─── Records shown
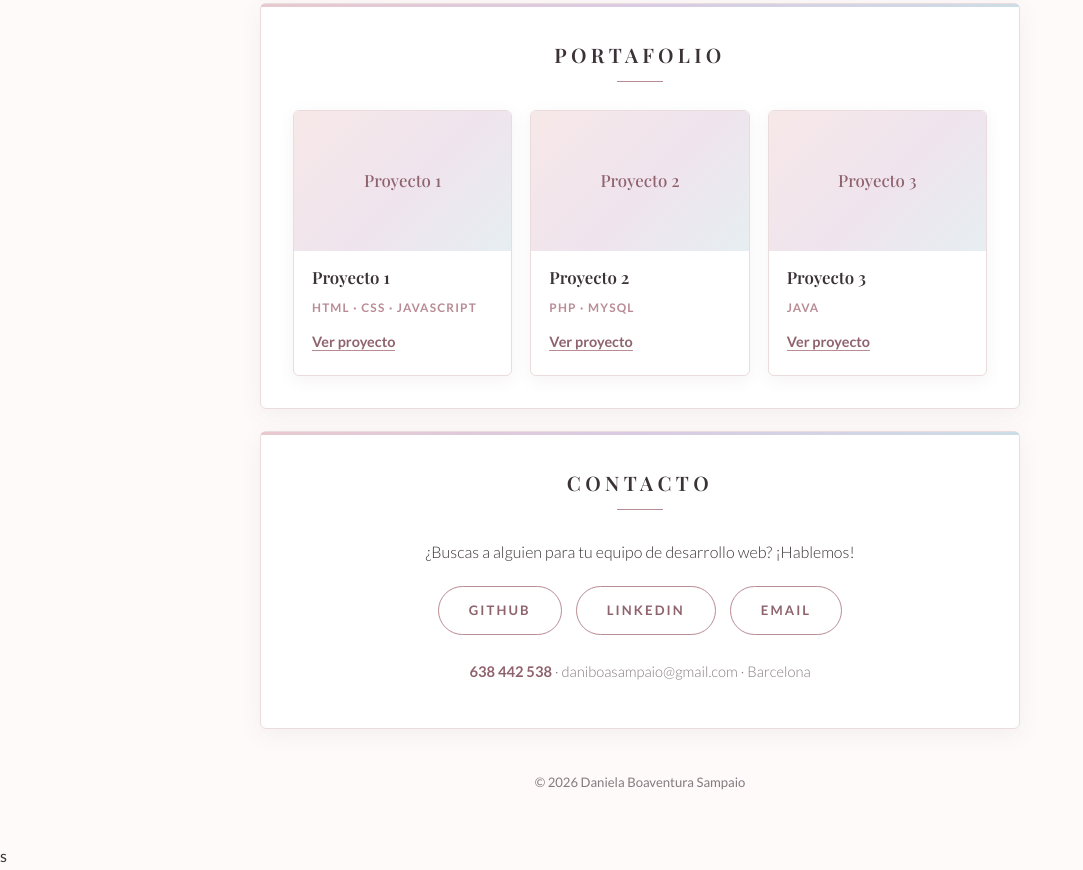
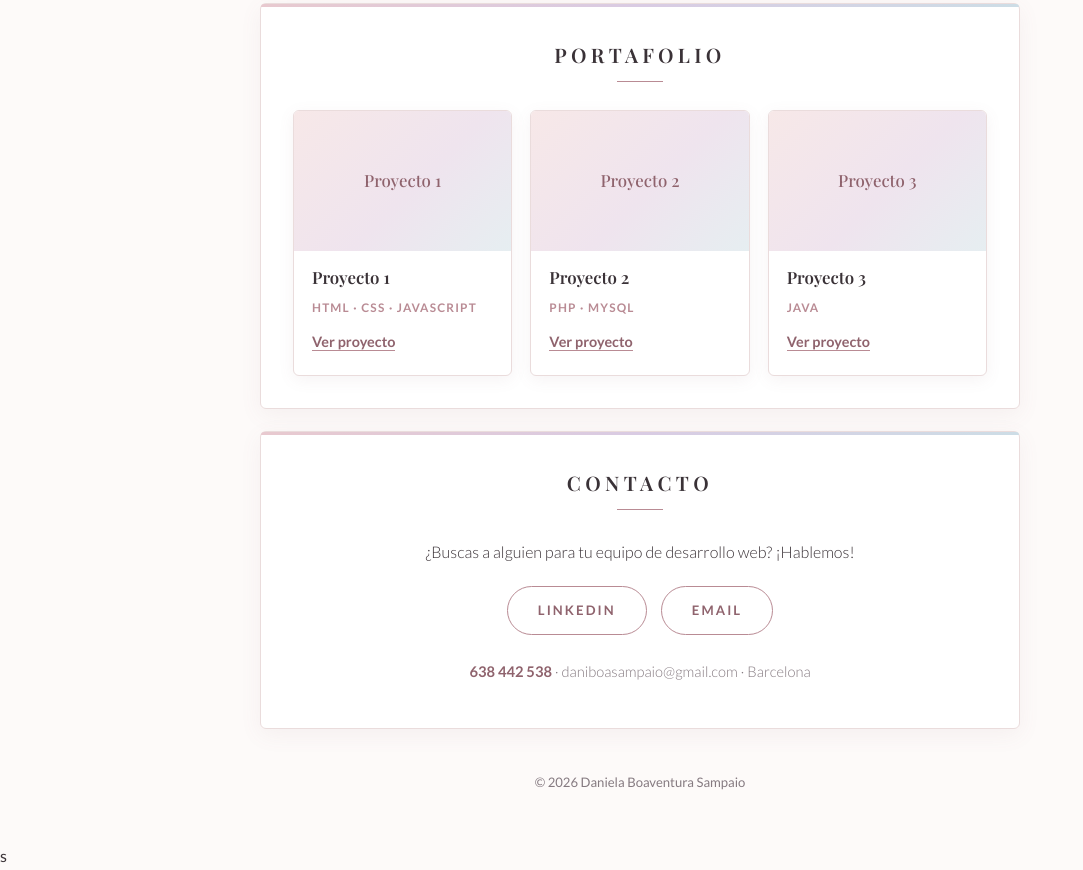
Before and after one commit to daniboasampaio/curriculum, a plain HTML site: page index.html in a window 1280 px wide. Shown: the part 3479-4349 px from the top of the page, without its empty margins (0-1083 px from the left). Drawn offline with nearby package versions, Linux system fonts and the light colour scheme.

Commit message:
sin boton GitHub

```diff
--- a/index.html
+++ b/index.html
@@ -196,7 +196,7 @@
       <div class="contacto">
         <p>¿Buscas a alguien para tu equipo de desarrollo web? ¡Hablemos!</p>
         <div class="botones">
-          <a class="btn" href="https://github.com/daniboasampaio" target="_blank" rel="noopener">GitHub</a>
+
           <a class="btn" href="https://www.linkedin.com/in/daniela-sampaio-822a07399/" target="_blank"
             rel="noopener">LinkedIn</a>
           <a class="btn" href="mailto:daniboasampaio@gmail.com">Email</a>
```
──────
Description of the task: What is needed is an exact printout of all the entries, without the pictures.

Answer to this problem:
Before and after one commit to daniboasampaio/curriculum, a plain HTML site: page index.html in a window 1280 px wide. Shown: the part 3479-4349 px from the top of the page, without its empty margins (0-1083 px from the left). Drawn offline with nearby package versions, Linux system fonts and the light colour scheme.

Commit message:
sin boton GitHub

```diff
--- a/index.html
+++ b/index.html
@@ -196,7 +196,7 @@
       <div class="contacto">
         <p>¿Buscas a alguien para tu equipo de desarrollo web? ¡Hablemos!</p>
         <div class="botones">
-          <a class="btn" href="https://github.com/daniboasampaio" target="_blank" rel="noopener">GitHub</a>
+
           <a class="btn" href="https://www.linkedin.com/in/daniela-sampaio-822a07399/" target="_blank"
             rel="noopener">LinkedIn</a>
           <a class="btn" href="mailto:daniboasampaio@gmail.com">Email</a>
```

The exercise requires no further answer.